EXCERPT: Fear of lawsuits, which are currently running rampant, will slow the back-to-work effort following the COVID-19 pandemic when it finally gets underway. Such concerns are triggering businesses to adopt coronavirus-protection plans to avoid litigation.
Many frontline workers have been on the job throughout the COVID-19 pandemic, but others in various industries are just thinking about re-entering the workforce, putting their employers in a position of potential litigation in the event of infection on the job.
After being grinded to a halt for weeks, the economy is slowly re-opening as the nation gets a grip on the coronavirus pandemic. But as employees slowly start re-entering the workforce, concerns loom over the potential for litigation should workers contract COVID-19 after going back to work.
Senate Majority Leader Mitch McConnell (R-KY) argues that businesses should be protected against such potential litigation if employees are exposed to the virus and end up becoming infected with it after re-entering the workforce, and top White House officials appear to be supporting him.
But Democratic leaders don't see it that way. These blanket protections are being opposed by the Democratic-dominant House, pitting both legislative bodies of Congress against each other in this debate.
Both Sides of Congress Disagree on Litigation Protection Issue
The issue of potential liability as employees go back to work remains a concerning one that could have a serious impact on health care and the economy as a whole.
Leaders from both parties have been on the same side in terms of emergency fund availability for Americans in need as a result of lost wages from the health crisis. But lawmakers are now dueling over how and when millions of Americans will return to the workforce.
Key Republican senators are currently in the middle of setting up legal protections for businesses that are in the midst of re-opening so they can do so in the absence of fear of being taken to court in the event of infection among workers. The caveat here is that businesses will have to comply with guidelines set out by the government and make an effort to create a safe working environment.

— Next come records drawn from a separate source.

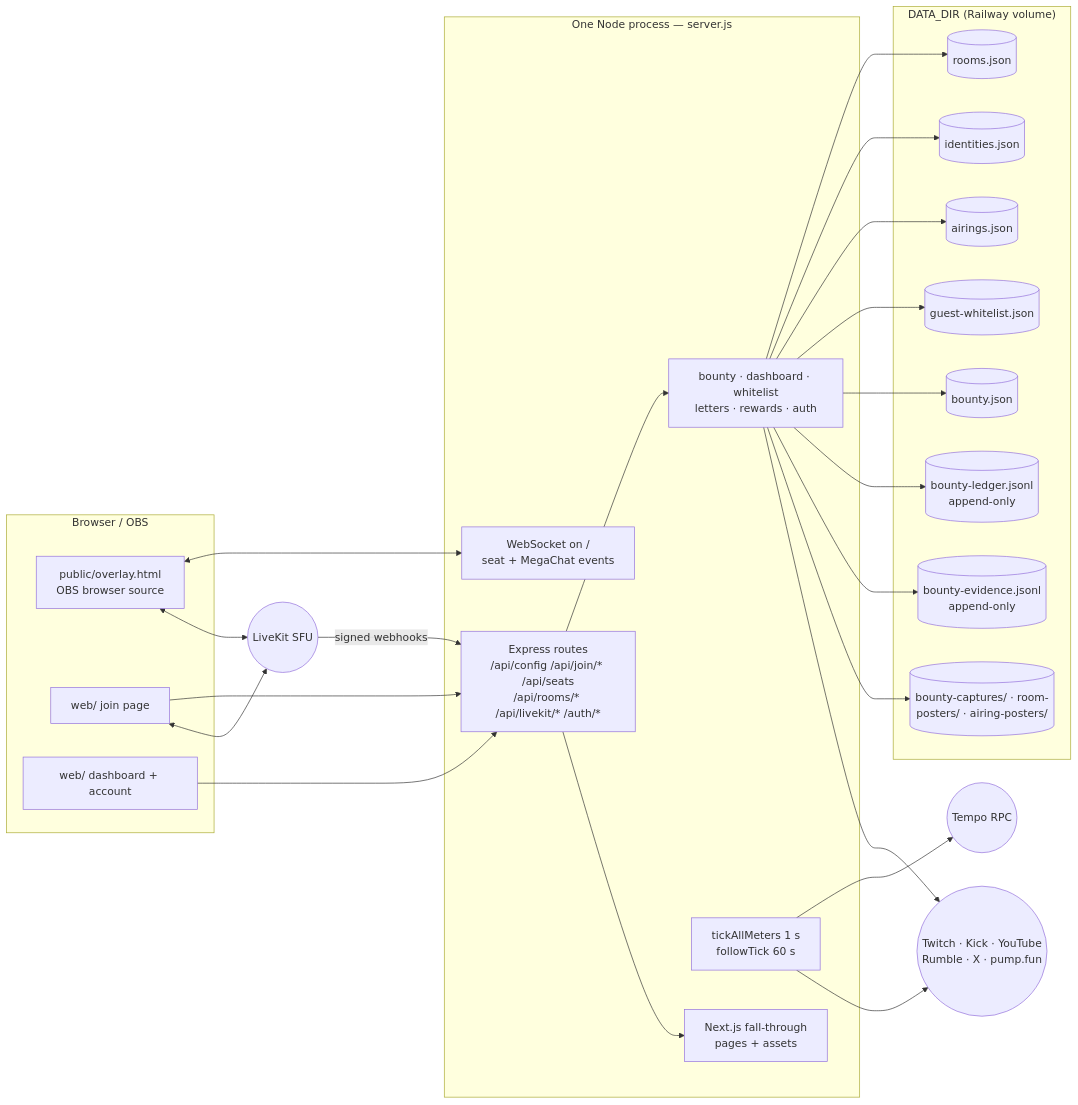
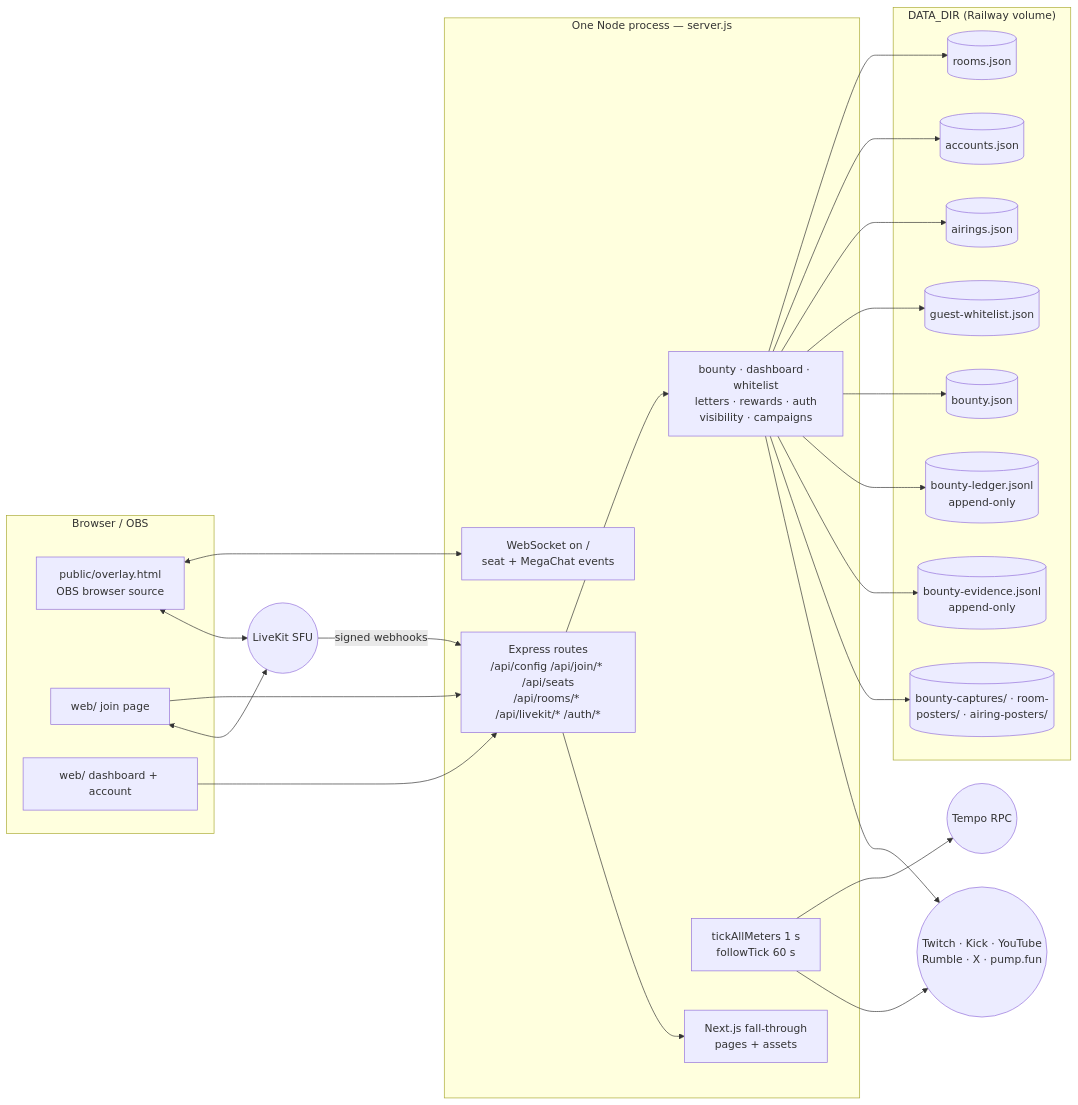
The diagram in docs/technical/architecture.md (jordan9811/MegaChat), drawn with Mermaid before and after one commit. The commit also changed other lines of this file and 293 other files, not shown here.

````diff
--- a/docs/technical/architecture.md
+++ b/docs/technical/architecture.md
@@ -28,41 +30,41 @@
 ```mermaid
 flowchart LR
   subgraph browser["Browser / OBS"]
     OV[public/overlay.html<br/>OBS browser source]
     JP[web/ join page]
     DB[web/ dashboard + account]
   end
   subgraph proc["One Node process — server.js"]
     EX[Express routes<br/>/api/config /api/join/* /api/seats<br/>/api/rooms/* /api/livekit/* /auth/*]
     WS[WebSocket on /<br/>seat + MegaChat events]
     NX[Next.js fall-through<br/>pages + assets]
     LOOPS[tickAllMeters 1 s<br/>followTick 60 s]
-    MODS[bounty · dashboard · whitelist<br/>letters · rewards · auth]
+    MODS[bounty · dashboard · whitelist<br/>letters · rewards · auth<br/>visibility · campaigns]
   end
   subgraph stores["DATA_DIR (Railway volume)"]
     RJ[(rooms.json)]
-    IJ[(identities.json)]
+    IJ[(accounts.json)]
     AJ[(airings.json)]
     GJ[(guest-whitelist.json)]
     BJ[(bounty.json)]
     LEDGER[(bounty-ledger.jsonl<br/>append-only)]
     EVID[(bounty-evidence.jsonl<br/>append-only)]
     CAP[(bounty-captures/ · room-posters/ · airing-posters/)]
   end
   LK((LiveKit SFU))
   CHAIN((Tempo RPC))
   PLAT((Twitch · Kick · YouTube<br/>Rumble · X · pump.fun))
 
   OV <--> WS
   OV <--> LK
   JP --> EX
   JP <--> LK
   DB --> EX
   EX --> MODS
   EX --> NX
   LOOPS --> CHAIN
   MODS --> RJ & IJ & AJ & GJ & BJ & LEDGER & EVID & CAP
   LOOPS --> PLAT
   MODS --> PLAT
   LK -- signed webhooks --> EX
 ```
````
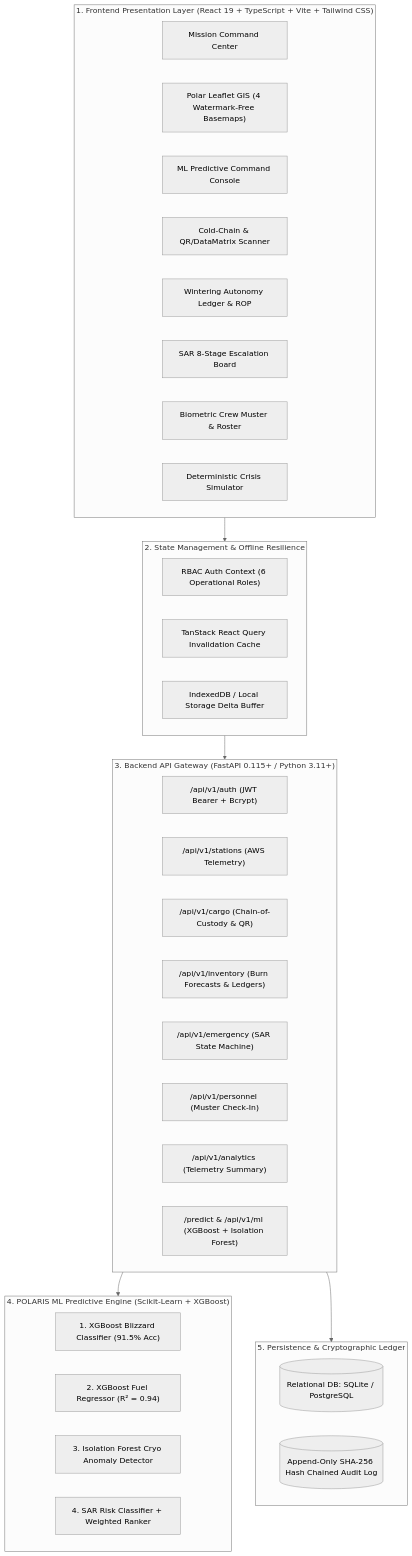
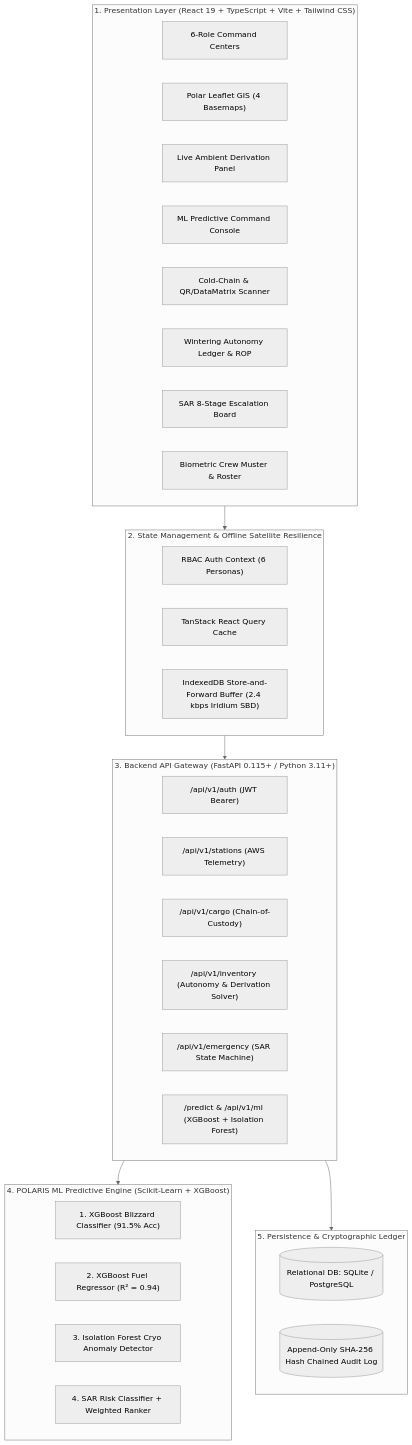
Before and after one commit to Himarghya/SIH26062: the diagram in README.md, drawn with Mermaid (neutral theme). The commit also changed other lines of this file, not shown here.

Commit message:
docs: update comprehensive README with executive pillars, live derivation math, satellite architecture, and role feature matrices

````diff
--- a/README.md
+++ b/README.md
@@ -28,47 +45,45 @@
 ```mermaid
 graph TD
-    subgraph UI_Layer ["1. Frontend Presentation Layer (React 19 + TypeScript + Vite + Tailwind CSS)"]
-        Dash["Mission Command Center"]
-        GIS["Polar Leaflet GIS (4 Watermark-Free Basemaps)"]
+    subgraph UI_Layer ["1. Presentation Layer (React 19 + TypeScript + Vite + Tailwind CSS)"]
+        Dash["6-Role Command Centers"]
+        GIS["Polar Leaflet GIS (4 Basemaps)"]
+        AutonomyUI["Live Ambient Derivation Panel"]
         MLConsole["ML Predictive Command Console"]
         CargoUI["Cold-Chain & QR/DataMatrix Scanner"]
         InvUI["Wintering Autonomy Ledger & ROP"]
         SarUI["SAR 8-Stage Escalation Board"]
         PersonnelUI["Biometric Crew Muster & Roster"]
-        SimUI["Deterministic Crisis Simulator"]
     end
 
-    subgraph State_Security ["2. State Management & Offline Resilience"]
-        AuthCtx["RBAC Auth Context (6 Operational Roles)"]
-        QueryClient["TanStack React Query Invalidation Cache"]
-        OfflineQueue["IndexedDB / Local Storage Delta Buffer"]
+    subgraph State_Security ["2. State Management & Offline Satellite Resilience"]
+        AuthCtx["RBAC Auth Context (6 Personas)"]
+        QueryClient["TanStack React Query Cache"]
+        OfflineQueue["IndexedDB Store-and-Forward Buffer (2.4 kbps Iridium SBD)"]
     end
 
     subgraph API_Layer ["3. Backend API Gateway (FastAPI 0.115+ / Python 3.11+)"]
-        AuthAPI["/api/v1/auth (JWT Bearer + Bcrypt)"]
+        AuthAPI["/api/v1/auth (JWT Bearer)"]
         StationAPI["/api/v1/stations (AWS Telemetry)"]
-        CargoAPI["/api/v1/cargo (Chain-of-Custody & QR)"]
-        InvAPI["/api/v1/inventory (Burn Forecasts & Ledgers)"]
+        CargoAPI["/api/v1/cargo (Chain-of-Custody)"]
+        InvAPI["/api/v1/inventory (Autonomy & Derivation Solver)"]
         EmergencyAPI["/api/v1/emergency (SAR State Machine)"]
-        PersonnelAPI["/api/v1/personnel (Muster Check-In)"]
-        AnalyticsAPI["/api/v1/analytics (Telemetry Summary)"]
         MLAPI["/predict & /api/v1/ml (XGBoost + Isolation Forest)"]
     end
 
     subgraph ML_Engine ["4. POLARIS ML Predictive Engine (Scikit-Learn + XGBoost)"]
         BlizzardMdl["1. XGBoost Blizzard Classifier (91.5% Acc)"]
         FuelMdl["2. XGBoost Fuel Regressor (R² = 0.94)"]
         CryoMdl["3. Isolation Forest Cryo Anomaly Detector"]
         SARMdl["4. SAR Risk Classifier + Weighted Ranker"]
     end
 
     subgraph Database_Layer ["5. Persistence & Cryptographic Ledger"]
         RelationalDB[("Relational DB: SQLite / PostgreSQL")]
         AuditChain[("Append-Only SHA-256 Hash Chained Audit Log")]
     end
 
     UI_Layer --> State_Security
     State_Security --> API_Layer
     API_Layer --> ML_Engine
     API_Layer --> Database_Layer
 ```
````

McConnell and House Minority Leader Kevin McCarthy (R-CA) believe that having a serious conversation regarding liability protection is crucial. But Democratic leaders do not seem to have the same interest in discussing or implementing such protections when they believe workers are already putting themselves at risk going to work.
As an increasing number of Americans go back to work, concerns loom over possible lawsuits should employees be exposed to infection on the job.
While the GOP is making demands for liability protection among businesses allowing workers to go back to the workplace, Democrats are requesting more help for cities and states. But Republicans will not agree to such demands without the inclusion of corporate liability protections.
Having said all that, both sides of Congress agree that additional measures should be taken to deal with the health crisis, both from the standpoint of protecting the health of Americans and dealing with the dire effect it is having on the economy. With over 30 million Americans having already filed for unemployment claims over the past six weeks, producing ongoing measures is critical.
While Republicans are arguing for litigation protection, the exact type of liability proposals remains unclear. Protections for businesses that take precautions to protect their workers is one thing, but exemptions will be made for businesses that are completely negligent.
Texas started re-opening restaurants, malls, and movie theaters on May 1, while Georgia is also just starting to re-open. Fears of another spike in infections abound as a result of such re-opening, with some believing that such measures are being adopted too early in the game. It's situations like these that are causing concern among lawmakers that some businesses may be the target of lawsuits should they see a surge in infections among their workforces.
Financial Institutions Urged to Protect Both Their Workforce and Their Loan Portfolios
All business entities - including banks, credit unions, and lenders - should take steps to protect their staff amidst the coronavirus pandemic. But they should simultaneously be taking steps to protect their loan portfolios, particularly during times of economic crisis.
Now is as good a time as ever to have a seasoned loan advisor take a comprehensive look at the books to see where certain loan assets should be sold off and where more robust ones should be acquired to take their place. And Garnet Capital can help facilitate these transactions to create a sound loan portfolio.